Due to Chrome's new heavy-handed autoplay policy changes, audio stopped playing on the final DK pen. I had to add a mute/unmute button that the user can click to get the audio playing safely. At least now I can embed this pen without pestering readers with unwanted audio.

Week 3: Paperboy

For Paperboy I decided to recreate the classic's pseudo 3D isometric style using DOM and CSS.

My first attempt was a fork of @rukh's magnificent CSS 3D house pen that basically just duplicated a number of instances of the house and added some random animation to the doors open and closing.

This gave me the idea that maybe the paperboy is late and the street's residents are looking out for him.

I wasn't happy with this approach as the 3D effect was a little too realistic with a proper perspective that didn't reflect the original paperboy scene.

I probably could have achieved the correct isometric perspective using the 3D transforms in this pen but I decided to use a faked 3D style with 2D transforms for a slightly more authentic aesthetic.

To finish off I added a cyclist blithely passing by the streets residents in a looping animation. Is this the paperboy? Why is he taunting the residents? Who can say...

There was nothing really significant that was new to me technology-wise in this week's experiments so it was mostly CSS practice but I did get to try out some of the new DOM manipulation convenience methods to replicate the houses on the street.

These are not yet available on all browsers so if you see an empty street that's why. I look forward to the residents arrival in Edge 17 when it lands on my PC in an upcoming OS update.

Week 4: Pong

Ok, so I'll admit it - I went a little off the rails on this one.

Truth be told, I started this at the beginning of the month in the hopes that my favorite genre, the retro space shooter would be represented in the months challenges. Alas it was not to be so some quick tweaks later and my pen was tailored to fit in seamlessly (ahem...) with the Pong theme.

For this experiment I wanted to use a combination of canvas and DOM in a layered, parallax view to create another pseudo 3D effect on mouse hover or device tilt.

This brought a number of challenges in terms of the technologies to be combined and resulted in the most JS heavy of the month's experiments which was great as it allowed me to play with many of the recent language enhancements.

In order to tie in more with the Pong theme I named the pilot "Major Pong" and gave her a script which either pops up in a comic style dialog or can be read aloud by the browser using the Web Speech API when audio is enabled via the provided control. Speech synthesis turned out to be surprisingly natural and fit well with the experiment.

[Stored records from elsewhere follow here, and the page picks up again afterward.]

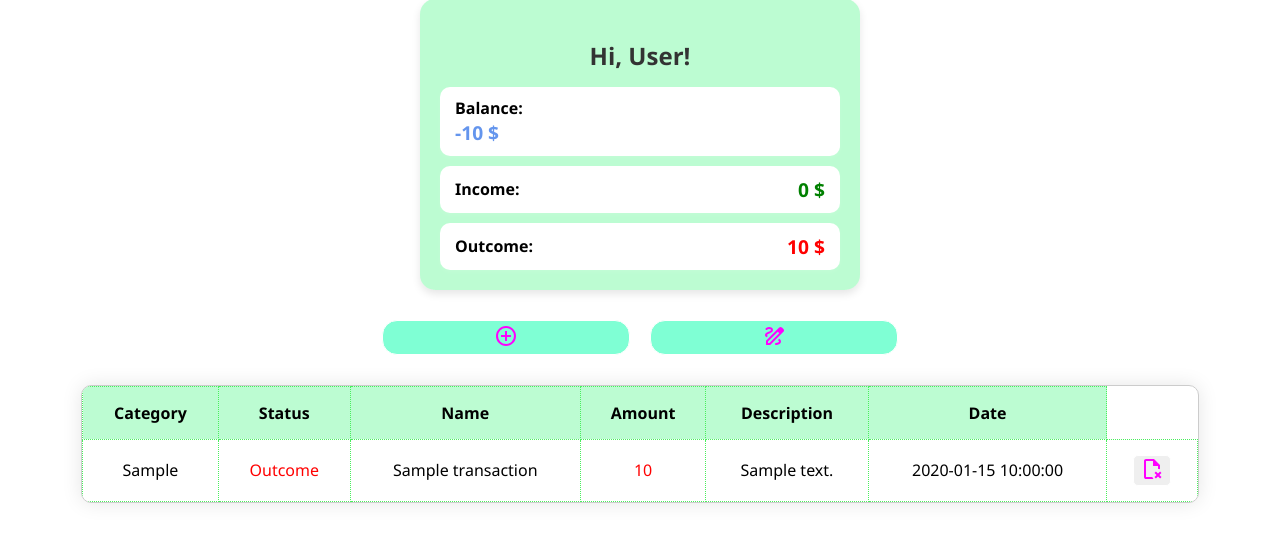
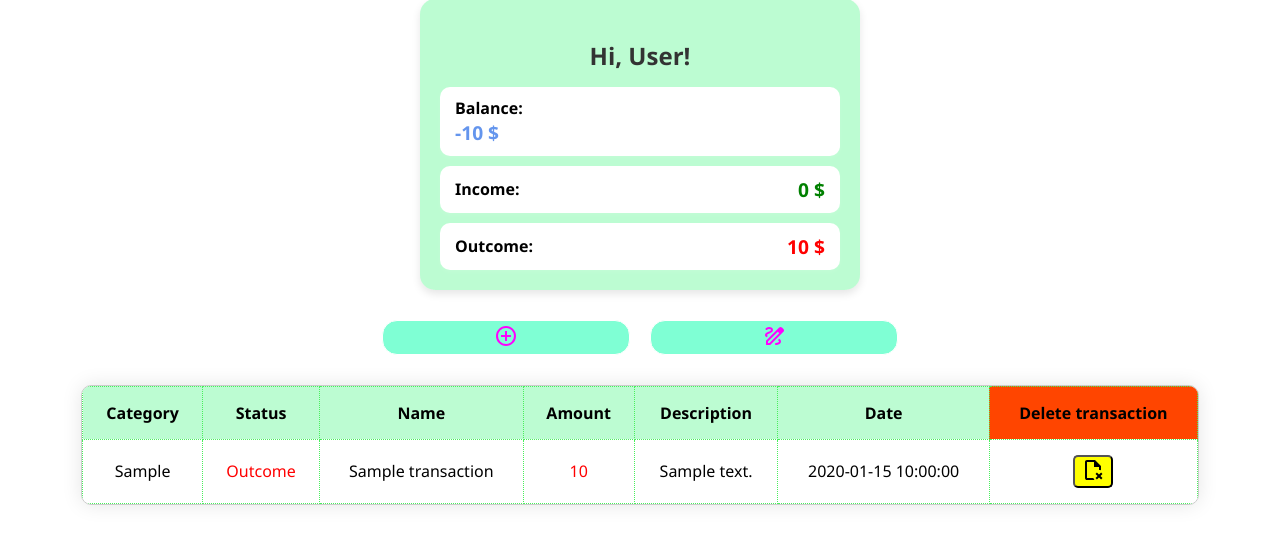
Before and after one commit to Otabekkk/Finances_Flask, a Flask app: page / in a window 1280 px wide. Shown: the part 107-651 px from the top of the page. Run offline with Flask 3, Linux system fonts and the light colour scheme; tables that the repository leaves empty hold one stand-in row (values such as "Sample post"); some web fonts are replaced.

Commit message:
Some changes

```diff
--- a/app.py
+++ b/app.py
@@ -11,6 +11,7 @@ app.secret_key = secrets.token_hex(16)
 db.init_app(app)
 
 
+
 @app.route('/')
 def index() -> render_template:
     transactions = Transaction.query.order_by(Transaction.date_added.desc()).all()
@@ -20,6 +21,8 @@ def index() -> render_template:
     return render_template('index.html', transactions = transactions, balance = balance, income = income, outcome = outcome)
 
 
+
+# Добавление транзакции
 @app.route('/add', methods = ['GET', 'POST'])
 def add_transaction():
     if request.method  == 'POST':
@@ -38,6 +41,28 @@ def add_transaction():
     return render_template('index.html')
 
 
+@app.route('/edit/<int:id>', methods = ['GET', 'POST'])
+def edit_transaction(id):
+    transaction = Transaction.query.get(id)
+
+    if not transaction:
+        return 'Transaction not found!', 404
+
+    if request.method =='POST':
+        transaction.status = request.form.get('status')
+        transaction.category = request.form.get('category')
+        transaction.name = request.form.get('name')
+        transaction.amount = request.form.get('amount')
+        transaction.description = request.form.get('description')
+        transaction.date_added = datetime.now()
+
+        db.session.commit()
+        return redirect('/')
+
+    return redirect('/')
+
+
+# Удаление транзакции
 @app.route('/delete/<int:id>', methods = ['GET', 'POST'])
 def delete_transaction(id):
     transaction = Transaction.query.get_or_404(id)
--- a/templates/index.html
+++ b/templates/index.html
@@ -52,6 +52,7 @@
                 <th>Amount</th>
                 <th>Description</th>
                 <th>Date</th>
+                <th style="background-color: #ff4500">Delete transaction</th>
             </tr>
             {% for transaction in transactions %}
             <tr>
@@ -63,7 +64,7 @@
                 <td>{{ transaction.date_added.strftime('%Y-%m-%d %H:%M:%S') }}</td>
                 <td>
                     <form action="{{ url_for('delete_transaction', id = transaction.id) }}", method="POST">
-                        <button type="submit" style="border: 1px solid white; border-radius: 5px;" onclick="return confirm('Are you sure you want to delete this transaction?');"><svg xmlns="http://www.w3.org/2000/svg" height="24px" viewBox="0 -960 960 960" width="24px" fill="#ff00ff"><path d="M240-800v200-200 640-9.5 9.5-640Zm0 720q-33 0-56.5-23.5T160-160v-640q0-33 23.5-56.5T240-880h320l240 240v174q-19-7-39-10.5t-41-3.5v-120H520v-200H240v640h254q8 23 20 43t28 37H240Zm396-20-56-56 84-84-84-84 56-56 84 84 84-84 56 56-83 84 83 84-56 56-84-83-84 83Z"/></svg></button>
+                        <button style="cursor: pointer; background-color: #ffff00; border-radius: 5px;" type="submit" onclick="return confirm('Are you sure you want to delete this transaction?');"><svg xmlns="http://www.w3.org/2000/svg" height="24px" viewBox="0 -960 960 960" width="24px" fill="balck"><path d="M240-800v200-200 640-9.5 9.5-640Zm0 720q-33 0-56.5-23.5T160-160v-640q0-33 23.5-56.5T240-880h320l240 240v174q-19-7-39-10.5t-41-3.5v-120H520v-200H240v640h254q8 23 20 43t28 37H240Zm396-20-56-56 84-84-84-84 56-56 84 84 84-84 56 56-83 84 83 84-56 56-84-83-84 83Z"/></svg></button>
                     </form>
                 </td>
             </tr>
```
Also changed, not shown: static/style.css (line endings or trailing spaces).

My favorite part of the experiment however is the subtle CSS filter blur effect on the foreground elements when the Major hyperspaces between sectors. Check it out.

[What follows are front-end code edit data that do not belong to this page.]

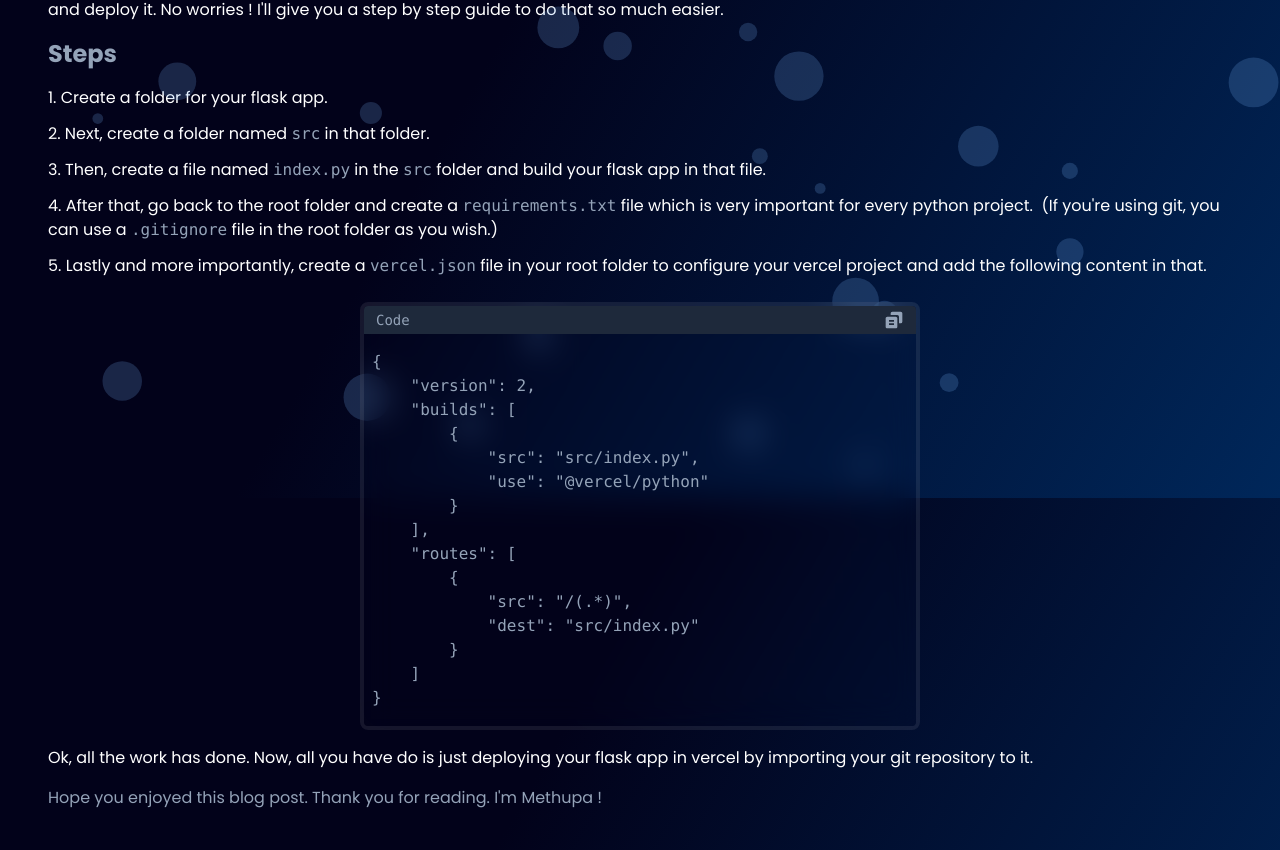
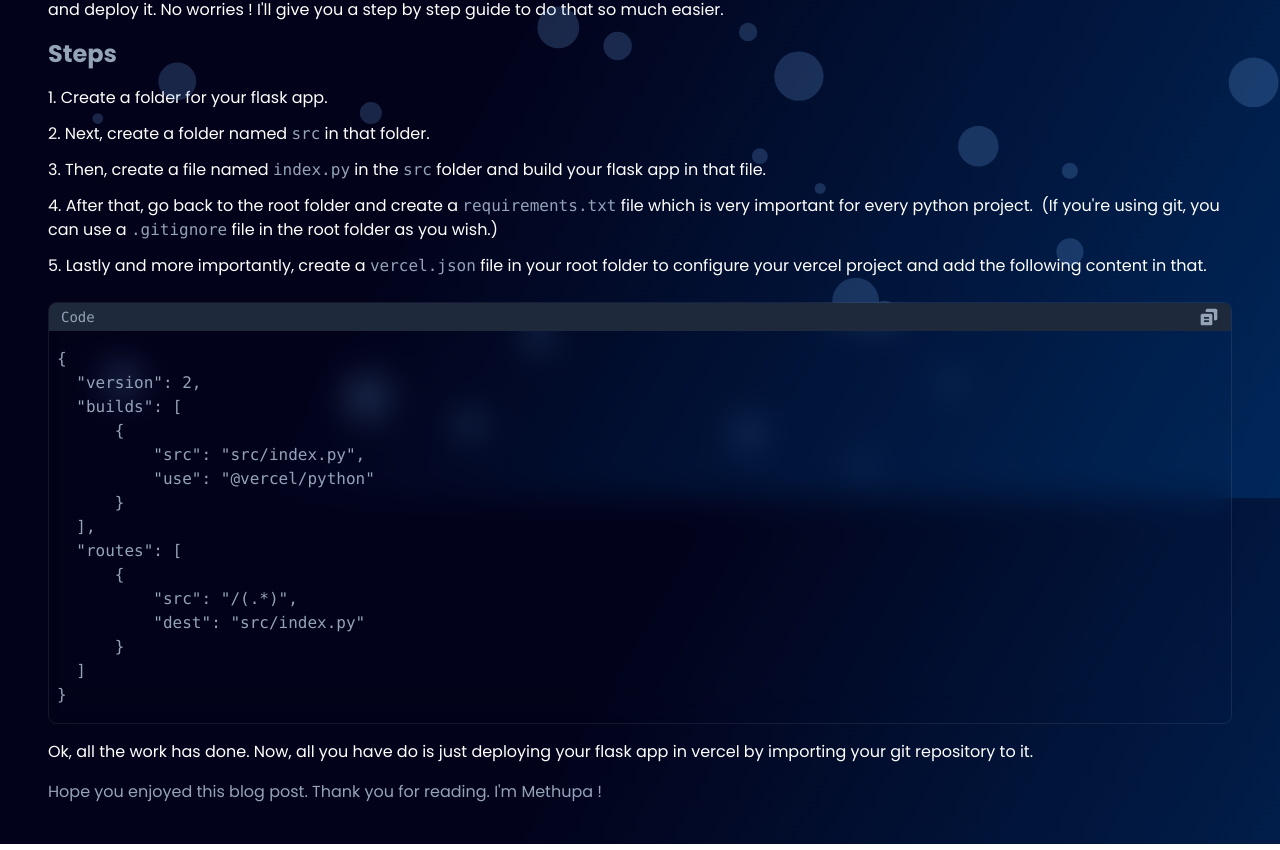
Before and after one commit to methupaPerera/my-portfolio, a React (Vite) app: page /all-blogs/1 in a window 1280 px wide. Shown: the part 302-1152 px from the top of the page. Built offline with nearby package versions, Linux system fonts and the light colour scheme.

Commit message:
Made minor changes.

```diff
--- a/src/components/Code.jsx
+++ b/src/components/Code.jsx
@@ -1,5 +1,5 @@
-import { useState } from "react";
-import { useEffect } from "react";
+import { useState, useEffect } from "react";
+
 import { BiSolidCopyAlt } from "react-icons/bi";
 import { BsFileEarmarkCheckFill } from "react-icons/bs";
 
@@ -21,7 +21,7 @@
     }, [isCopied]);
 
     return (
-        <div className="md:min-w-[35rem] mx-auto border-[4px] border-[#ffffff15] rounded-lg overflow-hidden backdrop-blur-lg z-40">
+        <div className="w-full md:min-w-[35rem] mx-auto border-[1.5px] border-[#ffffff15] rounded-lg overflow-hidden backdrop-blur-lg z-40">
             <div className="px-3 flex justify-between items-center bg-slate-800 p-1 text-xl text-slate-400">
                 <code className="text-sm">Code</code>
                 {isCopied ? (
```
Also changed, not shown: src/data/blogPosts/Verceldeploy.jsx (indentation only), src/index.css (line endings or trailing spaces).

I'm glad I took the time out to do a little creative coding and test drive some of the latest tech the web has to offer. Not only did I learn a bunch of stuff but had a lot of fun too.

Codepen is a great resource for this and I would encourage anyone interested in the web to try it out and share your creation with the community.

If you enjoyed these experiments or just like retro gaming, check out my homage to Galaxians from last year's Github GameOff on Glitch, Itch or Github.